**About this task**
Find every line in the records below that holds the word "shown" and copy it.

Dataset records
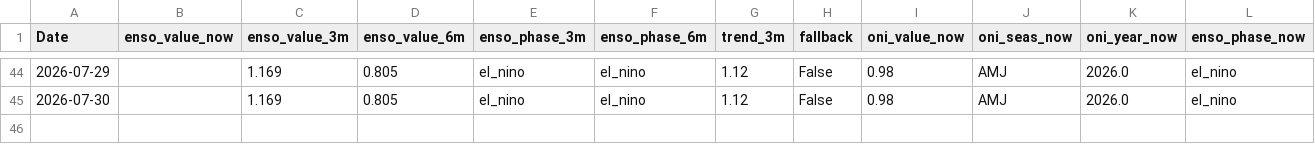
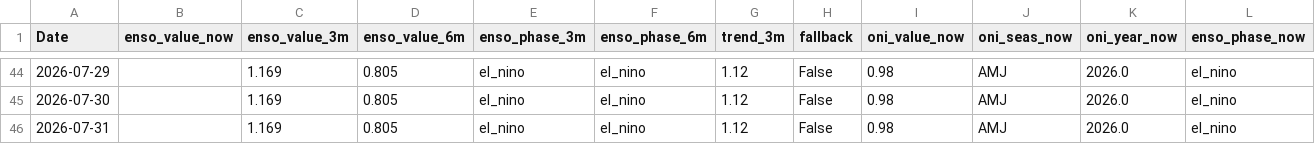
Before and after one commit to Nicotina712/agrocast, a CSV file: data/climate_forecast.csv, drawn as a sheet; only a part is shown, gaps mark what is left out; rows hold the shown columns only; the diff names each change by its address in the sheet, - before the commit and + after, or states it on an @@ line.

Commit message:
data: refresh pipeline artifacts (2026-07-31 15:54 UTC)

```diff
--- a/data/climate_forecast.csv
+++ b/data/climate_forecast.csv
+row 46: 2026-07-31 |  | 1.169 | 0.805 | el_nino | el_nino | 1.12 | False | 0.98 | AMJ | 2026.0 | el_nino
```
Also changed, not shown: artifacts/event_memory.csv, artifacts/shock_catalog.csv, 54 other files.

**Output for this task**
Before and after one commit to Nicotina712/agrocast, a CSV file: data/climate_forecast.csv, drawn as a sheet; only a part is shown, gaps mark what is left out; rows hold the shown columns only; the diff names each change by its address in the sheet, - before the commit and + after, or states it on an @@ line.
Also changed, not shown: artifacts/event_memory.csv, artifacts/shock_catalog.csv, 54 other files.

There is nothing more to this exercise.